As a kid, I never missed a chance to watch a Japanese monster movie featuring Godzilla paying Tokyo a visit. Godzilla was a no show at last month’s OpenStack Summit in Tokyo, but a new giant did emerge – NFV. Whereas the previous OpenStack Summit (Vancouver in May) was all about containers, the summit in Tokyo witnessed an explosive amount of content and interest around Network Function Virtualization (NFV).
NFV is a network architecture that applies cloud computing concepts to virtualize network functions as building blocks that may be chained together (a.k.a. service function chaining) to provide network services. NFV removes the need for dedicated physical network infrastructure and enables network service providers to attain similar flexibility and scalability benefits enjoyed by web applications providers. Examples include virtualized firewalls, load balancers, network address translation (NAT), and intrusion detection.
The summit in Tokyo featured OpenStack being applied to the service provider networking domain and the realization that networking is critical for real world cloud deployments. Service providers has a much greater presence, and the session schedule included many talks and workshops featuring NFV.
For the Liberty release, Neutron, which provides networking as a service) was the most active OpenStack project. Perhaps more importantly, 89% of OpenStack deployments now use neutron networking. As you might expect, Cisco is an active and long time contributor to Neutron and has a great deal to share when it comes to networking. My previous blogpost highlights presentations by myself and others on this topic.
I attended several other sessions that covered new projects, use cases, and real world deployments involving NFV. This presentation from NTT provides a good overview of NFV and their deployment experience with carrier grade NFV services.
Tacker is a relatively new OpenStack project based on the ETSI MANO architectural framework.

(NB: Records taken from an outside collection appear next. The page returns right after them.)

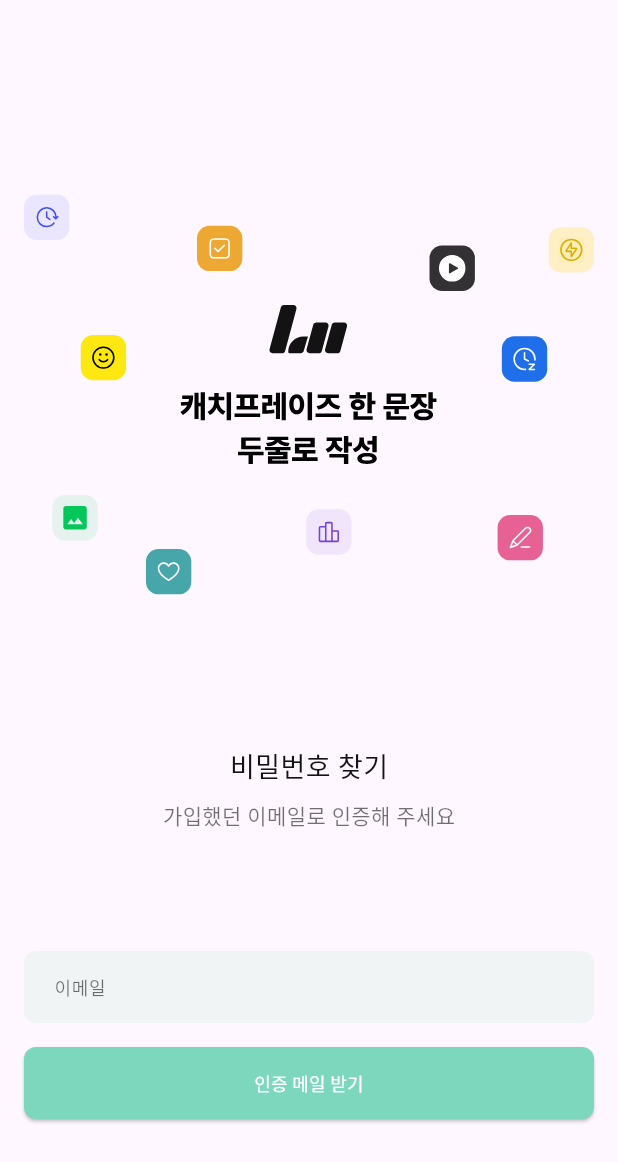
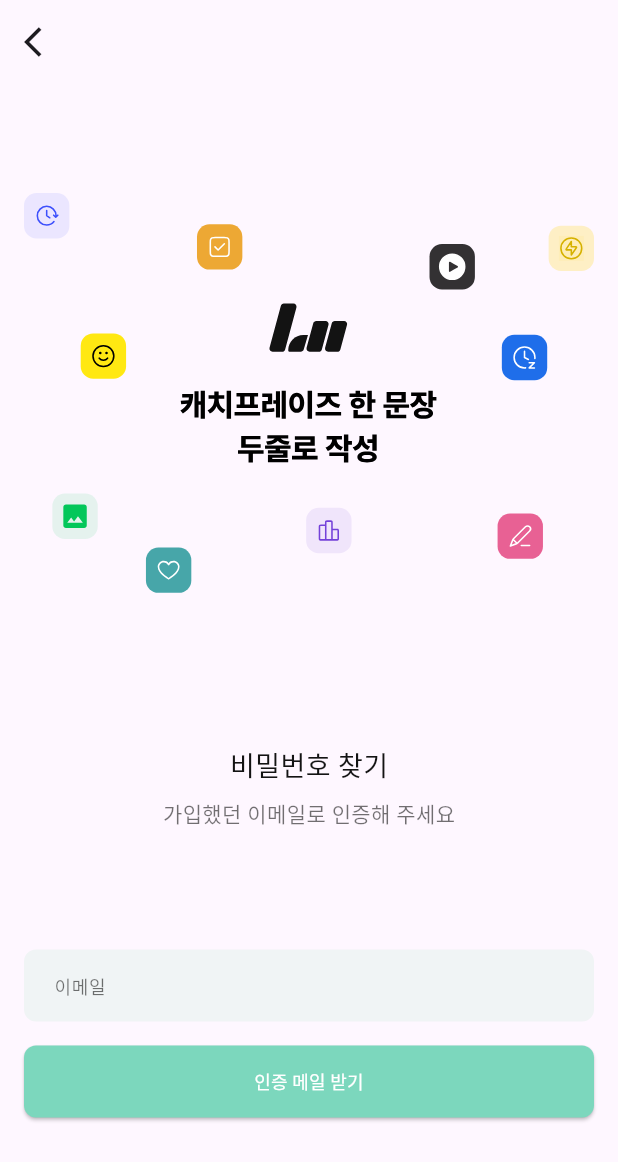
Before and after one commit to Seeds-kr/LifeMaster-FE, a Flutter app: the screen it shows after launch, on a phone screen of 412 x 824 dp. Shown: the top 1162 px of the screen. Run offline on Flutter 3.47's test engine with Material 3 defaults, Android fonts, the phone set to English and light mode, and no system bars; our stand-ins replace flutter_svg, image_picker, table_calendar.

Commit message:
이전으로 가기 추가

```diff
--- a/lib/screen/password_reset_screen.dart
+++ b/lib/screen/password_reset_screen.dart
@@ -97,11 +97,33 @@ class _PasswordResetScreenState extends State<PasswordResetScreen> with SingleTi
   @override
   Widget build(BuildContext context) {
     return Scaffold(
+      appBar: AppBar(
+        leading: isEmailVerified
+            ? IconButton(
+          icon: const Icon(Icons.arrow_back_ios,
+          size: 24.0, // 아이콘 크기 설정
+          ),
+          onPressed: () {
+            setState(() {
+              isEmailVerified = false; // 이메일 인증 전 상태로 변경
+            });
+          },
+        )
+            :IconButton(
+          icon: const Icon(Icons.arrow_back_ios,
+            size: 24.0, // 아이콘 크기 설정
+          ), // 왼쪽에 "뒤로 가기" 화살표 아이콘 추가
+          onPressed: () {
+            Navigator.pop(context); // 이전 화면으로 돌아가기
+          },
+        ),
+
+      ),
       body: Padding(
         padding: const EdgeInsets.all(16.0),
         child: Column(
+          mainAxisAlignment: MainAxisAlignment.center, // 자식들을 수직 중앙에 배치
           children: [
-            const SizedBox(height: 120),
             SlideTransition(
               position: _offsetAnimation, // 위아래로 움직이는 애니메이션 적용
               child: SvgPicture.asset(
@@ -139,14 +161,14 @@ class _PasswordResetScreenState extends State<PasswordResetScreen> with SingleTi
                 ),
                 child: TextField(
                   controller: _emailController,
-                  decoration: InputDecoration(
+                  decoration: const InputDecoration(
                     hintText: '이메일',
                     hintStyle: TextStyle(
                       fontSize: 12, // 글자 크기 설정
-                      color: const Color(0x99131313), // 투명도 60%로 설정
+                      color: Color(0x99131313), // 투명도 60%로 설정
                     ),
                     border: OutlineInputBorder(borderSide: BorderSide.none), // 테두리 없애기
-                    contentPadding: const EdgeInsets.only(left: 16), // 내부 여백 조정
+                    contentPadding: EdgeInsets.only(left: 16), // 내부 여백 조정
                   ),
                 ),
               ),
@@ -218,13 +240,13 @@ class _PasswordResetScreenState extends State<PasswordResetScreen> with SingleTi
                   onChanged: (value) {
                     _checkNewPasswordValidity(); // 새 비밀번호 유효성 검사
                   },
-                  decoration: InputDecoration(
+                  decoration: const InputDecoration(
                     hintText: '새로운 비밀번호',
-                    hintStyle: const TextStyle(
+                    hintStyle: TextStyle(
                       fontSize: 12,
                       color: Color(0x99131313),
                     ),
-                    contentPadding: const EdgeInsets.only(left: 16),
+                    contentPadding: EdgeInsets.only(left: 16),
                     border: InputBorder.none,
                   ),
                 ),
@@ -258,13 +280,13 @@ class _PasswordResetScreenState extends State<PasswordResetScreen> with SingleTi
                   onChanged: (value) {
                     _checkPasswordMatch(); // 비밀번호 확인 시 일치 여부 확인
                   },
-                  decoration: InputDecoration(
+                  decoration: const InputDecoration(
                     hintText: '비밀번호 확인',
-                    hintStyle: const TextStyle(
+                    hintStyle: TextStyle(
                       fontSize: 12, // 글자 크기 설정
                       color: Color(0x99131313), // 색상 및 투명도 설정
                     ),
-                    contentPadding: const EdgeInsets.only(left: 16), // 내부 여백 조정
+                    contentPadding: EdgeInsets.only(left: 16), // 내부 여백 조정
                     border: InputBorder.none, // 테두리 없애기
                   ),
                 ),
```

It aims to provides orchestration for end-to-end virtual network functions.
You can find a complete recap of the OpenStack Summit with links to additional presentations at https://www.openstack.org/summit/tokyo-2015/videos/. For more info about OpenStack at Cisco, check out https://developer.cisco.com/openstack.